I find that moral reasoning unpersuasive.

Jeremy Pierce February 16, 2011 at 9:32 am
I’ve long thought lying and killing should be in the same moral category, i.e. things that are almost always wrong because they involve evil in the sense that Steve Hays earlier pointed out. They involve bad consequences, and they involve bringing ourselves to do things that we only should do with great hesitation.

steve hays February 16, 2011 at 2:36 pm
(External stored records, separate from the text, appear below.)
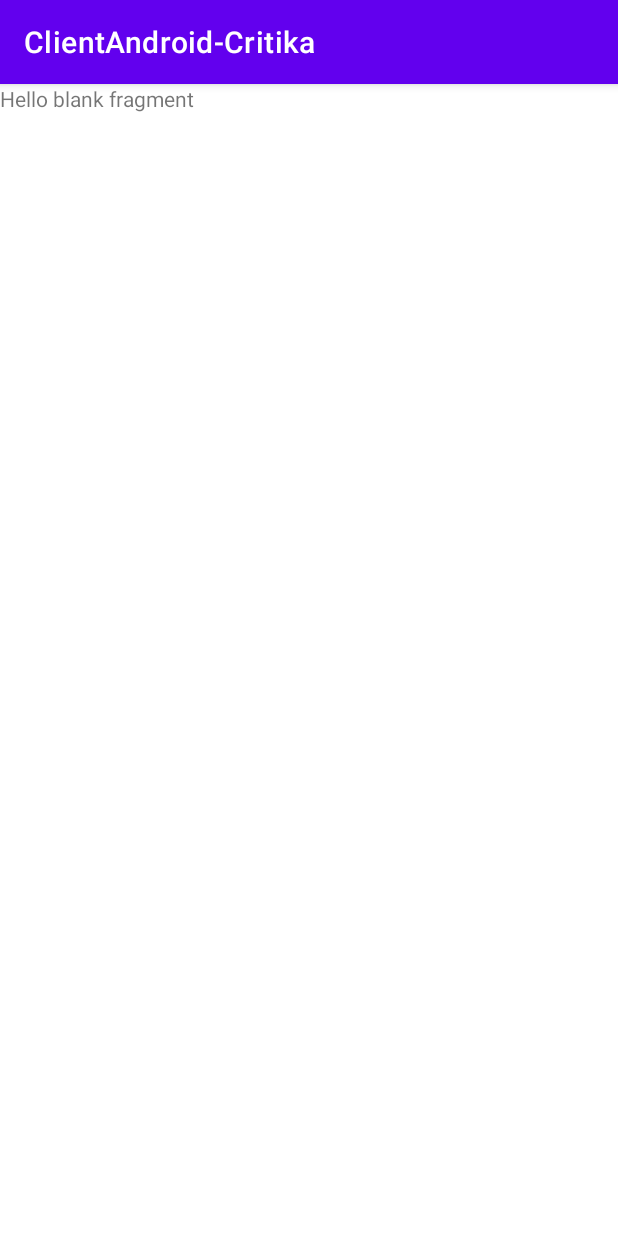
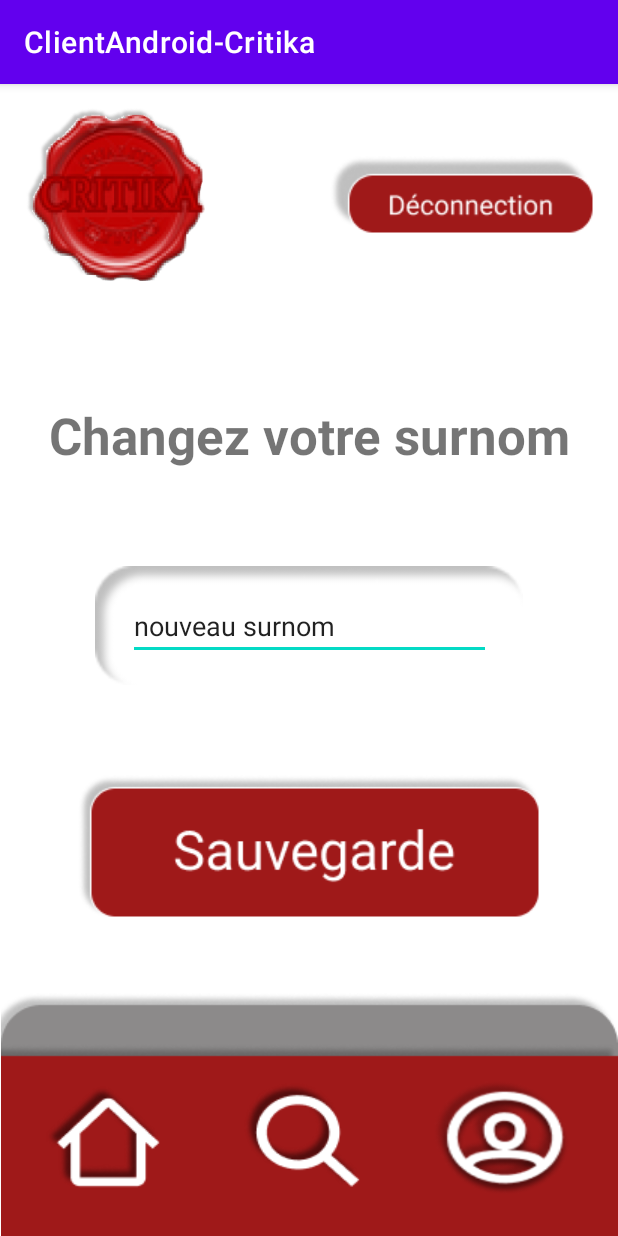
Before and after one commit to AlexW1993/clientandroid, an Android app: the fragment VueChangementSurnom shown on its own in the app's theme, on a phone screen of 412 x 824 dp. Run offline under Robolectric (Android 15) with nearby library versions, the phone set to English and light mode, and no system bars.

Commit message:
layout changement surnom

```diff
--- a/ClientAndroid-Critika/app/src/main/res/layout/fragment_changement_surnom.xml
+++ b/ClientAndroid-Critika/app/src/main/res/layout/fragment_changement_surnom.xml
@@ -1,14 +1,138 @@
 <?xml version="1.0" encoding="utf-8"?>
-<FrameLayout xmlns:android="http://schemas.android.com/apk/res/android"
+<androidx.constraintlayout.widget.ConstraintLayout xmlns:android="http://schemas.android.com/apk/res/android"
+    xmlns:app="http://schemas.android.com/apk/res-auto"
     xmlns:tools="http://schemas.android.com/tools"
+    android:id="@+id/frameLayout_changement_surnom"
     android:layout_width="match_parent"
     android:layout_height="match_parent"
-    tools:context=".ChangementSurnom">
+    tools:context=".ChangementSurnom" >
 
-    <!-- TODO: Update blank fragment layout -->
+    <ImageButton
+    android:id="@+id/bouton_retour_menu_surnom"
+    android:layout_width="123dp"
+    android:layout_height="115dp"
+    android:layout_marginStart="16dp"
+    android:layout_marginTop="16dp"
+    android:background="?selectableItemBackgroundBorderless"
+    android:scaleType="fitXY"
+    android:src="@drawable/logocriti"
+    app:layout_constraintStart_toStartOf="parent"
+    app:layout_constraintTop_toTopOf="parent" />
+
+    <ImageButton
+    android:id="@+id/bouton_deconnection_menu_surnom"
+    android:background="?selectableItemBackgroundBorderless"
+    android:scaleType="fitXY"
+    android:layout_width="wrap_content"
+    android:layout_height="wrap_content"
+    android:layout_marginTop="48dp"
+    android:layout_marginEnd="16dp"
+    android:src="@drawable/bouton_deconnection"
+    app:layout_constraintEnd_toEndOf="parent"
+    app:layout_constraintTop_toTopOf="parent" />
+
+    <ImageView
+        android:id="@+id/fond_gris_menu_surnom"
+        android:layout_width="wrap_content"
+        android:layout_height="wrap_content"
+        android:src="@drawable/rectangle_noir_3_"
+        app:layout_constraintBottom_toBottomOf="parent"
+        app:layout_constraintEnd_toEndOf="parent"
+        app:layout_constraintHorizontal_bias="1.0"
+        app:layout_constraintStart_toStartOf="parent" />
+
+    <ImageView
+    android:id="@+id/fond_rouge_menu_surnom"
+    android:layout_width="wrap_content"
+    android:layout_height="wrap_content"
+    android:src="@drawable/rectangle_rouge_3_"
+    app:layout_constraintBottom_toBottomOf="@+id/fond_gris_menu_surnom"
+    app:layout_constraintEnd_toEndOf="parent"
+    app:layout_constraintHorizontal_bias="1.0"
+    app:layout_constraintStart_toStartOf="parent" />
+
+    <ImageButton
+    android:id="@+id/bouton_menu_menu_surnom"
+    android:background="?selectableItemBackgroundBorderless"
+    android:scaleType="fitXY"
+    android:layout_width="wrap_content"
+    android:layout_height="wrap_content"
+    android:layout_marginStart="30dp"
+    android:src="@drawable/home"
+    app:layout_constraintBottom_toBottomOf="parent"
+    app:layout_constraintStart_toStartOf="parent"
+    app:layout_constraintTop_toTopOf="@+id/fond_rouge_menu_surnom" />
+
+    <ImageButton
+    android:id="@+id/bouton_recherche_menu_surnom"
+    android:background="?selectableItemBackgroundBorderless"
+    android:scaleType="fitXY"
+    android:layout_width="wrap_content"
+    android:layout_height="wrap_content"
+    android:layout_marginStart="10dp"
+    android:src="@drawable/search"
+    app:layout_constraintBottom_toBottomOf="@+id/fond_gris_menu_surnom"
+    app:layout_constraintEnd_toStartOf="@+id/bouton_compte_menu_surnom"
+    app:layout_constraintStart_toEndOf="@+id/bouton_menu_menu_surnom"
+    app:layout_constraintTop_toTopOf="@+id/fond_rouge_menu_surnom" />
+
+    <ImageButton
+    android:id="@+id/bouton_compte_menu_surnom"
+    android:background="?selectableItemBackgroundBorderless"
+    android:scaleType="fitXY"
+    android:layout_width="93dp"
+    android:layout_height="90dp"
+    android:layout_marginTop="10dp"
+    android:layout_marginEnd="30dp"
+    android:src="@drawable/user_menu"
+    app:layout_constraintBottom_toBottomOf="parent"
+    app:layout_constraintEnd_toEndOf="@+id/fond_rouge_menu_surnom"
+    app:layout_constraintTop_toTopOf="@+id/fond_rouge_menu_surnom" />
+
+    <ImageButton
+        android:id="@+id/bouton_sauvegarde_surnom"
+        android:layout_width="wrap_content"
+        android:layout_height="wrap_content"
+        android:layout_marginBottom="50dp"
+        android:src="@drawable/bouton_inscription__rouge"
+        android:background="?selectableItemBackgroundBorderless"
+        android:scaleType="fitXY"
+        app:layout_constraintBottom_toTopOf="@+id/fond_gris_menu_surnom"
+        app:layout_constraintEnd_toEndOf="parent"
+        app:layout_constraintStart_toStartOf="parent" />
+
+    <ImageView
+        android:id="@+id/conteneur_surnom"
+        android:layout_width="285dp"
+        android:layout_height="99dp"
+        android:layout_marginBottom="50dp"
+        android:src="@drawable/surnom_3_"
+        app:layout_constraintBottom_toTopOf="@+id/bouton_sauvegarde_surnom"
+        app:layout_constraintEnd_toEndOf="parent"
+        app:layout_constraintStart_toStartOf="parent" />
+
     <TextView
-        android:layout_width="match_parent"
-        android:layout_height="match_parent"
-        android:text="@string/hello_blank_fragment" />
+        android:id="@+id/textView3"
+        android:layout_width="355dp"
+        android:layout_height="50dp"
+        android:layout_marginBottom="50dp"
+        android:text="Changez votre surnom"
+        android:textAlignment="center"
+        android:textSize="34sp"
+        android:textStyle="bold"
+        app:layout_constraintBottom_toTopOf="@+id/conteneur_surnom"
+        app:layout_constraintEnd_toEndOf="parent"
+        app:layout_constraintStart_toStartOf="parent" />
 
-</FrameLayout>
+    <EditText
+        android:id="@+id/saisie_nouveau_surnom"
+        android:layout_width="242dp"
+        android:layout_height="45dp"
+        android:ems="10"
+        android:inputType="textPersonName"
+        android:text="nouveau surnom"
+        app:layout_constraintBottom_toBottomOf="@+id/conteneur_surnom"
+        app:layout_constraintEnd_toEndOf="@+id/conteneur_surnom"
+        app:layout_constraintStart_toStartOf="@+id/conteneur_surnom"
+        app:layout_constraintTop_toTopOf="@+id/conteneur_surnom" />
+</androidx.constraintlayout.widget.ConstraintLayout>
--- a/ClientAndroid-Critika/app/src/main/res/layout/fragment_menu_compte.xml
+++ b/ClientAndroid-Critika/app/src/main/res/layout/fragment_menu_compte.xml
@@ -8,7 +8,7 @@
     tools:context=".MenuCompte" >
 
     <ImageButton
-        android:id="@+id/bouton_retour_menu_compte"
+        android:id="@+id/bouton_retour_menu_surnom"
         android:layout_width="123dp"
         android:layout_height="115dp"
         android:layout_marginStart="16dp"
@@ -20,7 +20,7 @@
         app:layout_constraintTop_toTopOf="parent" />
 
     <ImageButton
-        android:id="@+id/bouton_deconnection_menu_compte"
+        android:id="@+id/bouton_deconnection_menu_surnom"
         android:background="?selectableItemBackgroundBorderless"
         android:scaleType="fitXY"
         android:layout_width="wrap_content"
@@ -32,7 +32,7 @@
         app:layout_constraintTop_toTopOf="parent" />
 
     <ImageView
-        android:id="@+id/fond_gris_menu_compte"
+        android:id="@+id/fond_gris_menu_surnom"
         android:layout_width="wrap_content"
         android:layout_height="wrap_content"
         android:src="@drawable/rectangle_noir_3_"
@@ -42,17 +42,17 @@
         app:layout_constraintStart_toStartOf="parent" />
 
     <ImageView
-        android:id="@+id/fond_rouge_menu_compte"
+        android:id="@+id/fond_rouge_menu_surnom"
         android:layout_width="wrap_content"
         android:layout_height="wrap_content"
         android:src="@drawable/rectangle_rouge_3_"
-        app:layout_constraintBottom_toBottomOf="@+id/fond_gris_menu_compte"
+        app:layout_constraintBottom_toBottomOf="@+id/fond_gris_menu_surnom"
         app:layout_constraintEnd_toEndOf="parent"
         app:layout_constraintHorizontal_bias="1.0"
         app:layout_constraintStart_toStartOf="parent" />
 
     <ImageButton
-        android:id="@+id/bouton_menu_menu_compte"
+        android:id="@+id/bouton_menu_menu_surnom"
         android:background="?selectableItemBackgroundBorderless"
         android:scaleType="fitXY"
         android:layout_width="wrap_content"
@@ -61,23 +61,23 @@
         android:src="@drawable/home"
         app:layout_constraintBottom_toBottomOf="parent"
         app:layout_constraintStart_toStartOf="parent"
-        app:layout_constraintTop_toTopOf="@+id/fond_rouge_menu_compte" />
+        app:layout_constraintTop_toTopOf="@+id/fond_rouge_menu_surnom" />
 
     <ImageButton
-        android:id="@+id/bouton_recherche_menu_compte"
+        android:id="@+id/bouton_recherche_menu_surnom"
         android:background="?selectableItemBackgroundBorderless"
         android:scaleType="fitXY"
         android:layout_width="wrap_content"
         android:layout_height="wrap_content"
         android:layout_marginStart="10dp"
         android:src="@drawable/search"
-        app:layout_constraintBottom_toBottomOf="@+id/fond_gris_menu_compte"
-        app:layout_constraintEnd_toStartOf="@+id/bouton_compte_menu_compte"
-        app:layout_constraintStart_toEndOf="@+id/bouton_menu_menu_compte"
-        app:layout_constraintTop_toTopOf="@+id/fond_rouge_menu_compte" />
+        app:layout_constraintBottom_toBottomOf="@+id/fond_gris_menu_surnom"
+        app:layout_constraintEnd_toStartOf="@+id/bouton_compte_menu_surnom"
+        app:layout_constraintStart_toEndOf="@+id/bouton_menu_menu_surnom"
+        app:layout_constraintTop_toTopOf="@+id/fond_rouge_menu_surnom" />
 
     <ImageButton
-        android:id="@+id/bouton_compte_menu_compte"
+        android:id="@+id/bouton_compte_menu_surnom"
         android:background="?selectableItemBackgroundBorderless"
         android:scaleType="fitXY"
         android:layout_width="93dp"
@@ -86,8 +86,8 @@
         android:layout_marginEnd="30dp"
         android:src="@drawable/user_menu"
         app:layout_constraintBottom_toBottomOf="parent"
-        app:layout_constraintEnd_toEndOf="@+id/fond_rouge_menu_compte"
-        app:layout_constraintTop_toTopOf="@+id/fond_rouge_menu_compte" />
+        app:layout_constraintEnd_toEndOf="@+id/fond_rouge_menu_surnom"
+        app:layout_constraintTop_toTopOf="@+id/fond_rouge_menu_surnom" />
 
     <ImageView
         android:id="@+id/imageView"
@@ -97,7 +97,7 @@
         android:layout_marginTop="32dp"
         android:src="@drawable/avatar_1_"
         app:layout_constraintStart_toStartOf="parent"
-        app:layout_constraintTop_toBottomOf="@+id/bouton_retour_menu_compte" />
+        app:layout_constraintTop_toBottomOf="@+id/bouton_retour_menu_surnom" />
 
     <ImageView
         android:id="@+id/imageView2"
@@ -121,7 +121,7 @@
         app:layout_constraintEnd_toEndOf="parent"
         app:layout_constraintHorizontal_bias="1.0"
         app:layout_constraintStart_toEndOf="@+id/imageView"
-        app:layout_constraintTop_toBottomOf="@+id/bouton_deconnection_menu_compte" />
+        app:layout_constraintTop_toBottomOf="@+id/bouton_deconnection_menu_surnom" />
 
     <ImageButton
         android:id="@+id/bouton_modification_surnom"
@@ -144,7 +144,7 @@
         android:background="?selectableItemBackgroundBorderless"
         android:scaleType="fitXY"
         android:src="@drawable/pencil_create"
-        app:layout_constraintBottom_toTopOf="@+id/fond_gris_menu_compte"
+        app:layout_constraintBottom_toTopOf="@+id/fond_gris_menu_surnom"
         app:layout_constraintEnd_toEndOf="parent" />
 
     <TextView
@@ -168,7 +168,7 @@
         android:textAlignment="center"
         android:textSize="20sp"
         android:textStyle="bold"
-        app:layout_constraintBottom_toTopOf="@+id/fond_gris_menu_compte"
+        app:layout_constraintBottom_toTopOf="@+id/fond_gris_menu_surnom"
         app:layout_constraintStart_toStartOf="parent" />
 
     <TextView
@@ -194,7 +194,7 @@
         android:text="Ton mot de passe"
         android:textAlignment="center"
         android:textSize="18sp"
-        app:layout_constraintBottom_toTopOf="@+id/fond_gris_menu_compte"
+        app:layout_constraintBottom_toTopOf="@+id/fond_gris_menu_surnom"
         app:layout_constraintEnd_toStartOf="@+id/bouton_modification_mot_passe"
         app:layout_constraintHorizontal_bias="1.0"
         app:layout_constraintStart_toEndOf="@+id/textView2" />
```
“Still, when it comes to the notion of ‘just lying’ I’d have to ask, then, at what point do we draw the line? If it’s okay (or even our duty) to lie to prevent unjust murder, is it okay to lie to prevent unjust injury? Is it okay to lie to prevent burglary, or hijacking? Is it okay to lie if it brings about financial gain to the church? Is it okay (or even our duty) to lie if it results in conversions to Christ?”
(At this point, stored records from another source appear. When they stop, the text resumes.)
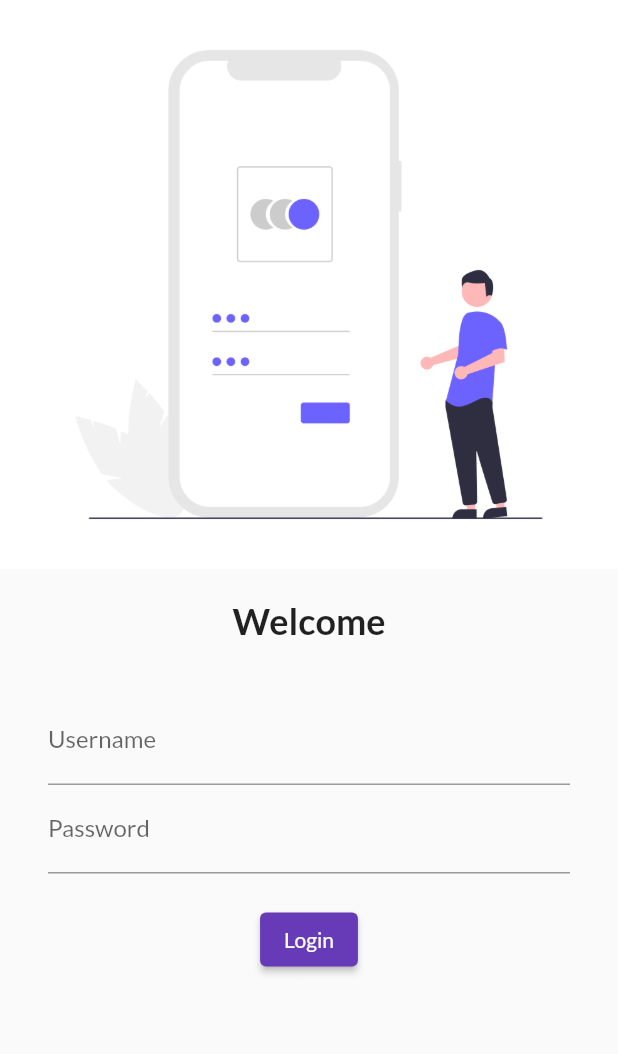
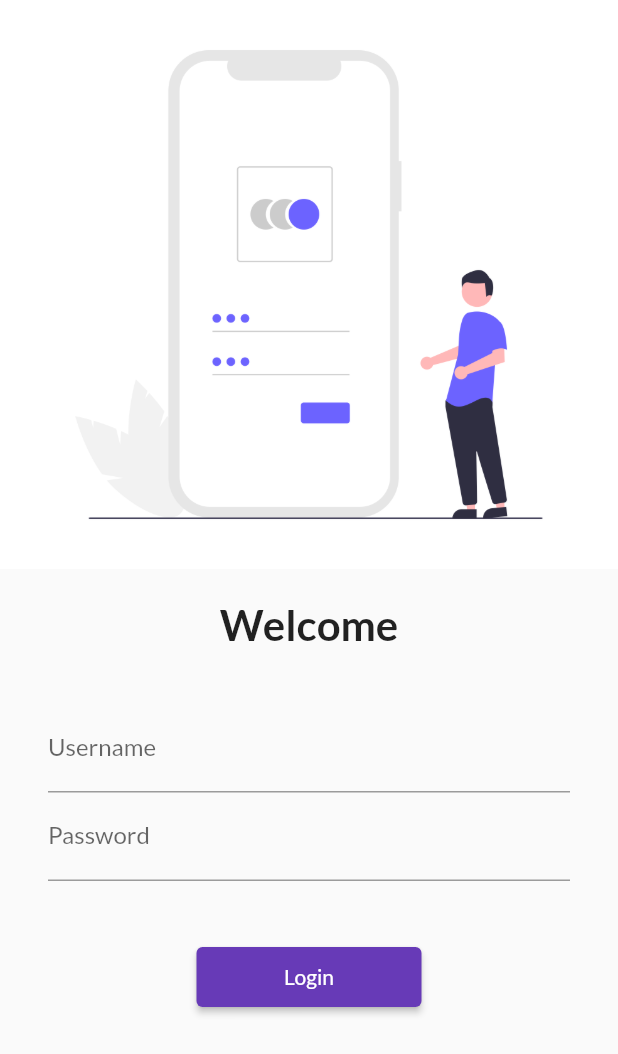
Before and after one commit to smv8960/Flutter_Catalog_app, a Flutter app: the screen it shows after launch, on a phone screen of 412 x 824 dp. Shown: the top 1054 px of the screen. Run offline on Flutter 3.47's test engine with Material 2 defaults, Android fonts, the phone set to English and light mode, and no system bars; our stand-ins replace google_fonts.

Commit message:
day5 completed

```diff
--- a/lib/main.dart
+++ b/lib/main.dart
@@ -1,5 +1,6 @@
 import 'package:catalog/pages/homepage.dart';
 import 'package:catalog/pages/login_page.dart';
+import 'package:catalog/utils/myroutes.dart';
 import 'package:flutter/material.dart';
 import 'package:google_fonts/google_fonts.dart';
 
@@ -22,8 +23,8 @@ class MyApp extends StatelessWidget {
       initialRoute: "/",
       routes: {
         "/": (context) => LoginPage(),
-        "/login": (context) => LoginPage(),
-        "/home": (context) => HomePage()
+        MyRoutes.loginRoute: (context) => LoginPage(),
+        MyRoutes.homeRoute: (context) => HomePage()
       },
     );
   }
--- a/lib/pages/login_page.dart
+++ b/lib/pages/login_page.dart
@@ -1,9 +1,11 @@
+import 'package:catalog/utils/myroutes.dart';
 import 'package:flutter/material.dart';
 
 class LoginPage extends StatelessWidget {
   @override
   Widget build(BuildContext context) {
     return Material(
+      child: SingleChildScrollView(
         child: Column(
           children: <Widget>[
             Image.asset(
@@ -16,7 +18,7 @@ class LoginPage extends StatelessWidget {
             Text(
               "Welcome",
               style: TextStyle(
-              fontSize: 24,
+                fontSize: 28,
                 fontWeight: FontWeight.bold,
               ),
             ),
@@ -37,18 +39,21 @@ class LoginPage extends StatelessWidget {
                         hintText: "Enter password", labelText: "Password"),
                   ),
                   SizedBox(
-                  height: 20.0,
+                    height: 40.0,
                   ),
                   ElevatedButton(
-                  onPressed: () {},
+                    onPressed: () {
+                      Navigator.pushNamed(context, MyRoutes.homeRoute);
+                    },
                     child: Text("Login"),
-                  style: TextButton.styleFrom(),
+                    style: TextButton.styleFrom(minimumSize: Size(150, 40)),
                   )
                 ],
               ),
             ),
           ],
         ),
+      ),
     );
   }
 }
--- /dev/null
+++ b/lib/utils/myroutes.dart
@@ -0,0 +1,4 @@
+class MyRoutes {
+  static String loginRoute = "/login";
+  static String homeRoute = "/home";
+}
```
Lines whose indentation alone changed are shown as unchanged.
i) You could raise the same kinds of questions about killing. Do borderline cases thereby justify pacifism? Is there no right of self-defense unless you can address every conceivable contingency?
ii) What’s wrong with deception to prevent hijacking? Where’s the argument?
iii) There are situations in life where we don’t always have ready-made answers. Where we don’t know the right answer. But that doesn’t mean we’re equally uncertain about everything, does it?
“I’d be very concerned that it turns into a utilitarian calculus, where lesser bads are justified if they can reasonably be expected to result in greater goods.”
i) To begin with, we’re often confronted with forced options in life. We don’t have the luxury of being noncommittal. Both action and inaction have corresponding results.
ii) You yourself are raising a consequentialist objection to consequentialism. You’re resorting to the slippery slope argument. You’re saying we shouldn’t lie, for if we make an exception in this case, then what about x, y, and z? Well, isn’t that an outcome-based objection?
iii) In addition, your objection is very lopsided. You act as though worst-case scenarios only apply to deception. But, of course, it’s easy to come up with worst-case scenarios for the opposing position as well. Shouldn’t your concern be more evenhanded? Why is your concern limited to the consequences of deception, but not the consequences of your alternative? Hypotheticals cut both ways, you know.

No comments:

Post a Comment